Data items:
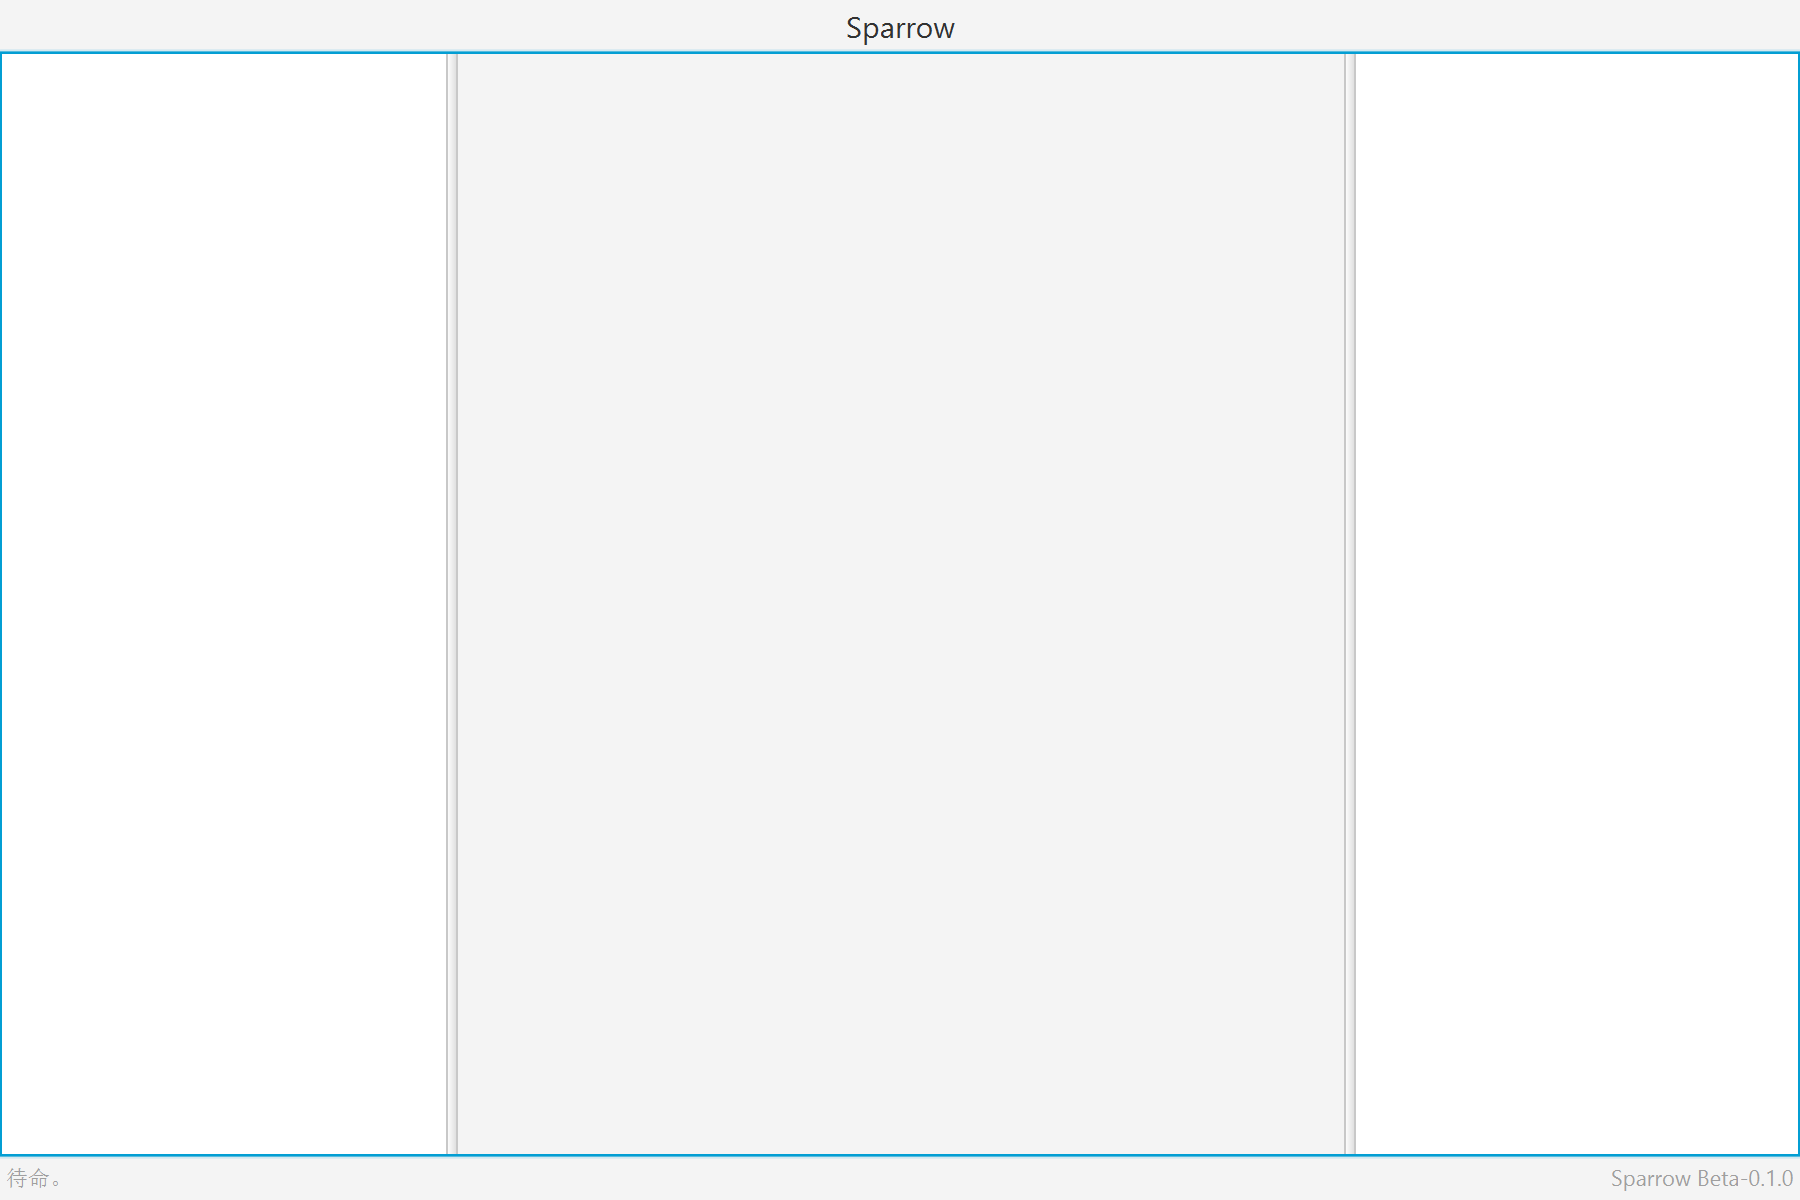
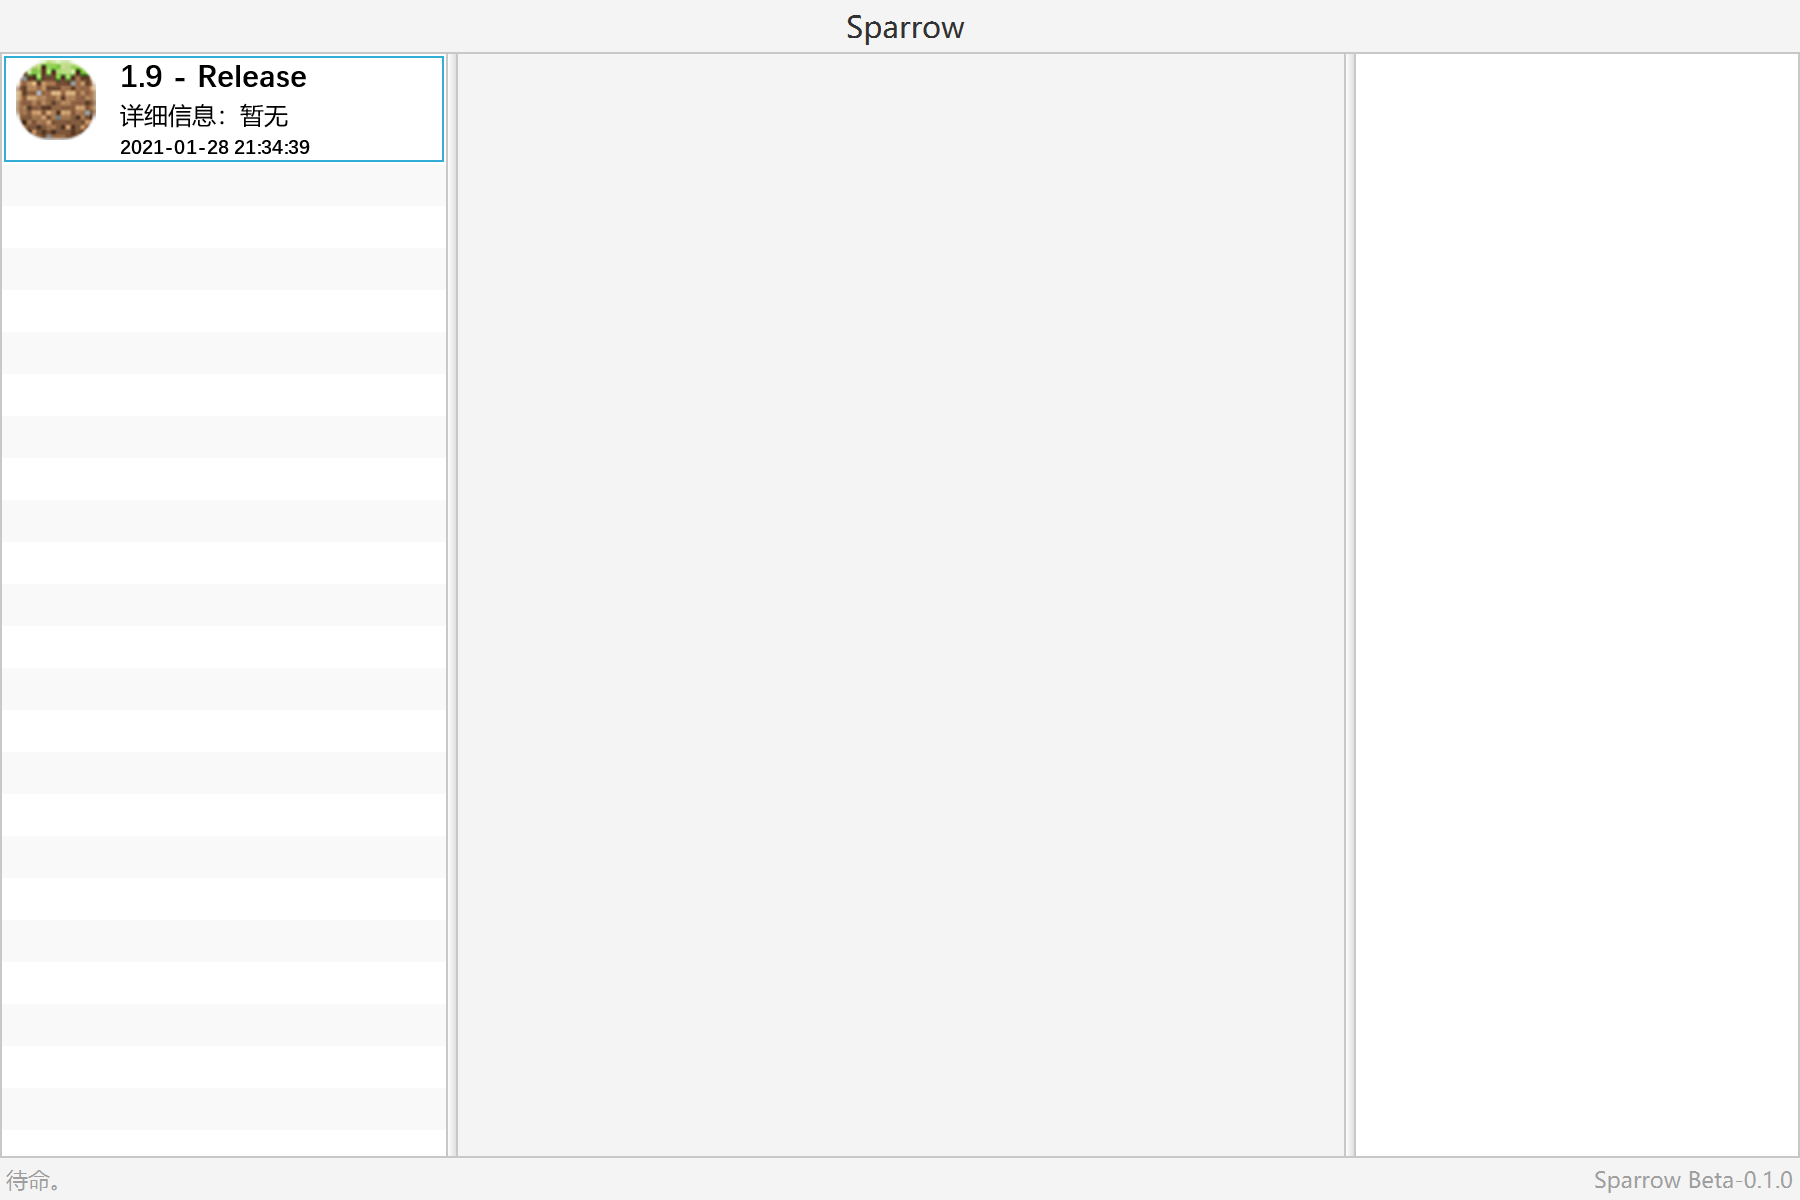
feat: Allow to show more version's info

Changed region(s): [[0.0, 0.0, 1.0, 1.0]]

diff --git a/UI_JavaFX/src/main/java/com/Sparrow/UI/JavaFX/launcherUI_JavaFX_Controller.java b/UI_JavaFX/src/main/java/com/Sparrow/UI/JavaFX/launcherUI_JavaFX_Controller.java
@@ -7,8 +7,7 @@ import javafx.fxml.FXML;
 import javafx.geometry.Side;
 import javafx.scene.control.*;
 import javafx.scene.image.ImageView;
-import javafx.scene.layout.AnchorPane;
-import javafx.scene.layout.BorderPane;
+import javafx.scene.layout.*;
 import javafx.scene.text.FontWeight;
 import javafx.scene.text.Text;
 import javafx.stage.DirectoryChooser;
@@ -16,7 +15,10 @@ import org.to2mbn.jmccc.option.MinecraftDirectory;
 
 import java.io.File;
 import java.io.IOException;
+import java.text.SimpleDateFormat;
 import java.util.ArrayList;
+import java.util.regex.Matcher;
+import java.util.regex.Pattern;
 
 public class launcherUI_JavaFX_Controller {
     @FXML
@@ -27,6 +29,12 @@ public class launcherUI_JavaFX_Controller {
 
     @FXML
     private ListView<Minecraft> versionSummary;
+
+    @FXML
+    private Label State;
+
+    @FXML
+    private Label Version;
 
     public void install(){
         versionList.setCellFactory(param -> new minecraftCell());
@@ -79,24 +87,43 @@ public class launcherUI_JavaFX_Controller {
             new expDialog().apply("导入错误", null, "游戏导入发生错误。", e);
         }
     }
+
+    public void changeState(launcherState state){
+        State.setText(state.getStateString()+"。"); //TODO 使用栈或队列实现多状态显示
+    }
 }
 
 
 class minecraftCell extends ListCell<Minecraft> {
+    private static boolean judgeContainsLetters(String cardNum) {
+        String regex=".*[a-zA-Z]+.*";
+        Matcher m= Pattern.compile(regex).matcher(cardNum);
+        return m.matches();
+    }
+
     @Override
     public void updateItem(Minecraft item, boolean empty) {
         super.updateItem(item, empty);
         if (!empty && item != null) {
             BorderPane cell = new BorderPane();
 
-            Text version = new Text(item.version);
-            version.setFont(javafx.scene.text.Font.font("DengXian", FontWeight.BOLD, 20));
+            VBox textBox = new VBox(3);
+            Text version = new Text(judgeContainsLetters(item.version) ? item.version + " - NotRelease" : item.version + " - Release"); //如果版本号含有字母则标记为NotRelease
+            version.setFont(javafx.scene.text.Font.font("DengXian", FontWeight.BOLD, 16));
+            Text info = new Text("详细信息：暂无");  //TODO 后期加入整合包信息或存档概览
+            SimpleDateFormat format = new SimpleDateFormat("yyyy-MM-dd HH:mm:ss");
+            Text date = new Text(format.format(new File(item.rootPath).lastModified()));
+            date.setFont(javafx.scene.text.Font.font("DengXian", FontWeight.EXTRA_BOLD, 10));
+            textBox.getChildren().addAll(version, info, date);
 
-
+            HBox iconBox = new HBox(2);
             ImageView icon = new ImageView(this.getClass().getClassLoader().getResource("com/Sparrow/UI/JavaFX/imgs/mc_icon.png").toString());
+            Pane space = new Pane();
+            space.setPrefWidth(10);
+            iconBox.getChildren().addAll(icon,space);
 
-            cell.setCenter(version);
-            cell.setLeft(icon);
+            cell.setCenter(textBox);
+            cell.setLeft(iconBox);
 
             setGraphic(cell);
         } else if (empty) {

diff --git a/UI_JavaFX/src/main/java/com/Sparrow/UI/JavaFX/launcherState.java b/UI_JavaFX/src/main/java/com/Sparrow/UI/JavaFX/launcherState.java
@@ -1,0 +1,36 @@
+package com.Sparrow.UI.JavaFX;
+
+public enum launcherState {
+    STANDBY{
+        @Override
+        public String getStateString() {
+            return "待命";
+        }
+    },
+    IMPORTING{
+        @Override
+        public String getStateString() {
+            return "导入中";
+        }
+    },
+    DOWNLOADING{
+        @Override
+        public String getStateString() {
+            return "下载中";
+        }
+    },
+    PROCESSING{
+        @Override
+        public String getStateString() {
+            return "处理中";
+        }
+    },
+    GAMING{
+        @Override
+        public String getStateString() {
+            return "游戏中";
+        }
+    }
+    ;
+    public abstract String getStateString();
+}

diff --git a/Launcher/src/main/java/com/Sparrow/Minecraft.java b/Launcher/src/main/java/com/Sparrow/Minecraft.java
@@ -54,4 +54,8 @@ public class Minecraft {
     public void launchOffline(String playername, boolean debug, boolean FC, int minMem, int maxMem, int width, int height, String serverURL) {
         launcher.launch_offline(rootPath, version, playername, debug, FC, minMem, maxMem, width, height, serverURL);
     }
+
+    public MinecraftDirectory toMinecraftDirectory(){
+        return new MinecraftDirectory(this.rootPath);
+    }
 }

### Task objective
Repeat only the tail of the entries, exactly: the line containing "width, height, serverURL);" and every line after it, to the end.

### Expected output
         launcher.launch_offline(rootPath, version, playername, debug, FC, minMem, maxMem, width, height, serverURL);
     }
+
+    public MinecraftDirectory toMinecraftDirectory(){
+        return new MinecraftDirectory(this.rootPath);
+    }
 }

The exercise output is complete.